Lord of the Rant.
Formerly turtle2472
 
Join Date: Mar 2005
Location: Upstate South Carolina
 
2021-07-20, 13:54

I'm going through my house now to figure out what I would actually require to be full off-grid. I've already replaced most of the lightbulbs with LED, even the CFLs. I've condensed servers into less physical machines to better conserve power. Already upgraded the appliances when I moved in. Basically I've cut costs as much as I can generally speaking without going so far in that we can't have lights on during the day, do laundry with a dryer vs clotheslines.

I'm fairly certain I'm going to require a big system given my family and our current power consumption. I'm working on getting the kids to just turn a light off when they walk out of the room, let alone not stand in a doorway, turn the light on to look for some thing (never entering the room) and then walking away with the light still on, and sunlight coming in the windows!

Thing I'm seeing is that PV panels are now up to 92% efficient and warrantied at that for 25 years. That is pretty substantial. Batteries are the part that would be most costly for off grid from what I can tell. It all depends on the kind you get and who branded them. Something like the PowerWall is cool, but "sealed" where rack mounted cells allow for individual replacements as needed. Most of those are rated and warrantied for 10 years from what I'm seeing.

The inverters, charge controllers and such are where I'm digging right now. So much to learn and yet I'm loving this idea of being my own power source. Then my power company can do just about anything they want and it doesn't matter to me.

I actually had someone tell me that we had to be concerned about actually cancelling power service to the house because it might get the house condemned. According to the source there is politics at play there, but that seems really odd to me.

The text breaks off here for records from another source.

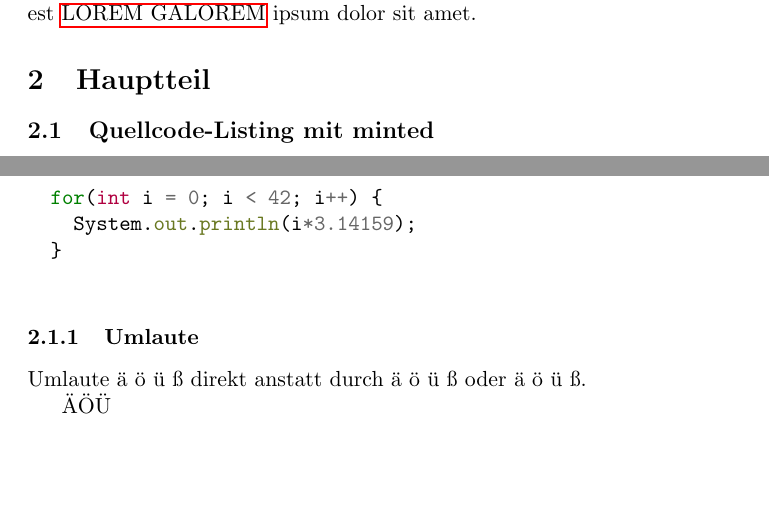
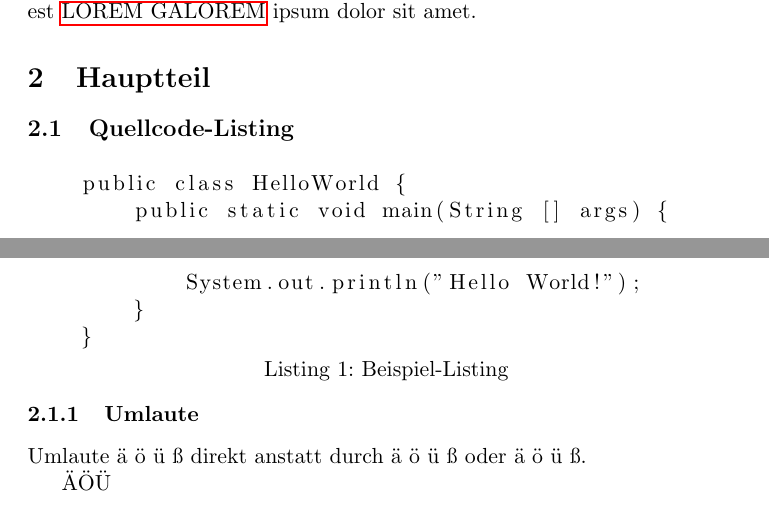
Before and after one commit to fwilhe2/documents, a LaTeX document (hska/latex-template-paper/skel/<LATEXTEMPLATE>.tex, which reads hska/latex-template-paper/skel/listings/HelloWorld.java): two parts of pages 3 and 4 of 6, joined at a grey line, cut so that both start at the same text, the shorter picture padded with empty space. Compiled offline with pdfLaTeX.

Commit message:
Removed 'minted'-package dependency from LaTeX-template.

```diff
--- a/hska/latex-template-paper/skel/<LATEXTEMPLATE>.tex
+++ b/hska/latex-template-paper/skel/<LATEXTEMPLATE>.tex
@@ -18,9 +18,7 @@
 % Einbinden von Grafiken
 \usepackage{graphicx}
 
-% Syntax-Highliting für Quelltext
-% Benötigt die zusätzlichen Optionen "-shell-escape -interaction=nonstopmode" zum bauen.
-\usepackage{minted}
+\usepackage{listings}
 
 % Setzen der Eigenschaften der erzeugten PDF-Datei
 % TODO: Immer schön anpassen!
@@ -87,15 +88,12 @@ Lorem ipsum.
 
 \section{Hauptteil}
 
-\subsection{Quellcode-Listing mit minted}
+\subsection{Quellcode-Listing}
 
-\begin{listing}
-\begin{minted}[]{java}
-  for(int i = 0; i < 42; i++) {
-    System.out.println(i*3.14159);
-  }
-\end{minted}
-\end{listing}
+\lstinputlisting
+    [caption={Beispiel-Listing},
+       captionpos=b, label=lst:code_listing_example]
+ {listings/HelloWorld.java}
 
 \subsubsection{Umlaute}
 
--- /dev/null
+++ b/hska/latex-template-paper/skel/listings/HelloWorld.java
@@ -0,0 +1,5 @@
+    public class HelloWorld {
+        public static void main(String [] args) {
+            System.out.println("Hello World!");
+        }
+    }
```
Also changed, not shown: hska/latex-template-paper/skel/Makefile, hska/latex-template-paper/skel/<LATEXTEMPLATE>.tex (5 more changed lines), 1 other file.
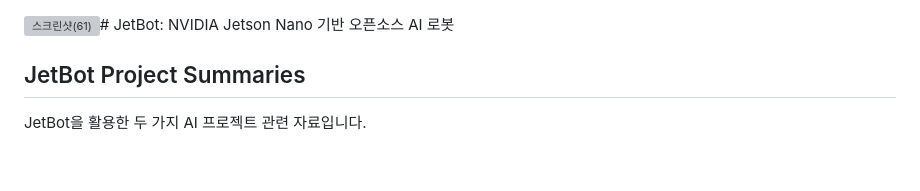
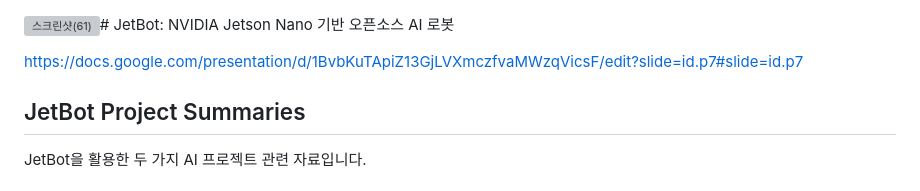
Before and after one commit to hwkims/jetbot.kr, a Markdown page: README.md, the part around the change. GitHub-like rendering; blank space fills up the shorter version; grey boxes are pictures that could not be loaded.

```diff
--- a/README.md
+++ b/README.md
@@ -1,5 +1,6 @@
 ![스크린샷(61)](https://github.com/user-attachments/assets/9be17fcd-fb68-430a-b1ba-ba180e38a040)# JetBot: NVIDIA Jetson Nano 기반 오픈소스 AI 로봇
 
+https://docs.google.com/presentation/d/1BvbKuTApiZ13GjLVXmczfvaMWzqVicsF/edit?slide=id.p7#slide=id.p7
 
 ## JetBot Project Summaries
 
```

When I last looked into this the tech was different and batteries have made the biggest change for the better. Panels are improving but not as fast as batteries.

Louis L'Amour, “To make democracy work, we must be a notion of participants, not simply observers. One who does not vote has no right to complain.”
MineCraft? mc.applenova.com | Visit us! | Maybe someday I'll proof read, until then deal with it.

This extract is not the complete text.